If this sounds familiar - if not a turkey quality assessment then a teaching quality assessment - you must be an academic. Such heavy-handed rules and regulations are the reality at British universities today. Thus we were in for a shock when we left prominent American universities over the last decade or so and took up posts as professors in the UK.
There is a great deal about academic life here that we appreciate and consider worth emulating abroad. But we are baffled by the level of monitoring, reporting, evaluating and bureaucratic hassling to which academics in this country are subjected. Our response is to ask: why doesn't Britain let its academics do what they do best, teach and carry out research, without government and university administrators breathing down their necks?
Many British academics groan under the weight of administrative tasks, and they appear to think that this worsening trend is an American one - and American universities are widely held up as a model. US universities have indeed experienced an increase in paperwork in recent decades. But they can't compare with their UK counterparts in terms of sheer zeal for reporting and monitoring.
The problem is that bureaucrats prefer to introduce monitoring and reporting in order to forestall problems that they expect, rather than dealing with the tiny number of such problems that might actually appear. This is evident in the constant reporting on all sorts of things. Instead of the central administration reacting to problems that come to their attention, they expect departments to spell out their activities in mind-numbingly detailed reports - hardly any of which result in any action.
But there is also, more worryingly, a systemic distrust of academics. If lecturers who have been trained for many years can be trusted to teach their courses, why can they not be trusted to assess students' performance without a host of colleagues looking over their shoulder every step of the way? In the US and most other countries it seems to work just fine without these excessive layers of control. While it should be compulsory for lecturers in their first post to be adequately trained and mentored, it seems laughable, if not demeaning, to double- and triple-check every mark on every essay and exam on every course of every lecturer or professor right up to retirement.

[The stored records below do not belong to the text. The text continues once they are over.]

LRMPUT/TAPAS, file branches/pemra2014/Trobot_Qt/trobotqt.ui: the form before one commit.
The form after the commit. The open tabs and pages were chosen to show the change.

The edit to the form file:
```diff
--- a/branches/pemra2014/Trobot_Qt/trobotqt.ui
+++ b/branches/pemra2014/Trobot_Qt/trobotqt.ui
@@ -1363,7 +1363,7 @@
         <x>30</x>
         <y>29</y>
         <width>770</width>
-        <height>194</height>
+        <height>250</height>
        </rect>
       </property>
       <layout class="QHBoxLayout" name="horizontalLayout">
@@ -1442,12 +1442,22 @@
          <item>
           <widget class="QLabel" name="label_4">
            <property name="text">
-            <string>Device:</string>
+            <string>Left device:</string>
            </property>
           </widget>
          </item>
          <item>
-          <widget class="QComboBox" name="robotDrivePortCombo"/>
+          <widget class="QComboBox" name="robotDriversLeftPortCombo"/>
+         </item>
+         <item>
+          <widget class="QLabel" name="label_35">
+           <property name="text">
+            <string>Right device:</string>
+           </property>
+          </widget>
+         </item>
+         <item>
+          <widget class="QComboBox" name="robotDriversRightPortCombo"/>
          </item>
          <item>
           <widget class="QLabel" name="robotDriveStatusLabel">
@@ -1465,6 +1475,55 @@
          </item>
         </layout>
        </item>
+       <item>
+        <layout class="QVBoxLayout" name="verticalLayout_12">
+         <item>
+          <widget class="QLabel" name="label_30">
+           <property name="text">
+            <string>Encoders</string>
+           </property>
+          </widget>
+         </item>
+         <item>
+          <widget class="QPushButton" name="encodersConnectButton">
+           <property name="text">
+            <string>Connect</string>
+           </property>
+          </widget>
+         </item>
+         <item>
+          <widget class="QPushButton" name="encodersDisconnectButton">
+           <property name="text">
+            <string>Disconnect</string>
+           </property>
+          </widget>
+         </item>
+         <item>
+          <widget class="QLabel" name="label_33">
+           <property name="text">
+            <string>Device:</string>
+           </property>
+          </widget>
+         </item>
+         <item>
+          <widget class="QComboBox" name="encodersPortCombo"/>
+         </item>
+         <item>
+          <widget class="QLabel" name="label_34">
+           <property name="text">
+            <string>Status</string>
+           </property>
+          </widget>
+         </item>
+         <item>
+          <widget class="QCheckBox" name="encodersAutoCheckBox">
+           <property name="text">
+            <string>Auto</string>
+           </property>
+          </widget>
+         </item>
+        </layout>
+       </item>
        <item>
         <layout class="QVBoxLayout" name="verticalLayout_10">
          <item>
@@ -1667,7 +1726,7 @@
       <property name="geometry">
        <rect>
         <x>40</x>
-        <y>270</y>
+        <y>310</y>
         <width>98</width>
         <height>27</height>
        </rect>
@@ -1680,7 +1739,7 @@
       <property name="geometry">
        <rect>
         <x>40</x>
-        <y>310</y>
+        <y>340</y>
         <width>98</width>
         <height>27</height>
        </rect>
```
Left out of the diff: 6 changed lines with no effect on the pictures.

By stark contrast, even GPs, themselves familiar with appraisals and audits, normally seek a second opinion only when referring a patient to a specialist; otherwise they treat the patient, often with a serious condition or illness, alone.
In the US, panels appointed to interview new colleagues typically consist of three or four staff members from the hiring department. They are, after all, the experts and can certainly be trusted to make the best appointment. In Britain, such panels usually include a vice-chancellor, a dean, a head of another department and often a senior member of the personnel department. Potentially, then, an appointment could be made by a panel whose majority is not from the field for which a candidate is chosen. The present unwieldy system reinforces the notion of academics as unruly youngsters whose every step must be watched and controlled.
The business world seems to be the model for much of what goes on in academia these days, but when we describe this system to business people they inevitably say that no business could survive with this level of monitoring and waste of resources. Academic staff have less and less time for students and research, as polls have shown. If American universities are indeed as superior as some think, it is not only a matter of better funding. In our experience, American lecturers have considerably more time for their students and for research.
British academics seem to be stressed out like no others, and that is bound to diminish their effectiveness and reduce their levels of research output.
While they continue to produce excellent research and are outstanding teachers, despite their administrative overloads, they could do even better - and suffer much less stress in the process - if their talents were directed toward these areas instead of into mounds of useless paperwork. We hear that Britain is seeking to attract foreign academics - but this crushing load of administration is not the way to do it. British universities cannot afford to be complacent if they wish to compete in a global academic marketplace.
A national commission is needed to investigate procedures at UK institutions of higher education with a view to reducing monitoring, reporting, assessment, paperwork - and anything else that really doesn't play a useful role in what universities are, or should be, all about: first-class teaching and world-class research.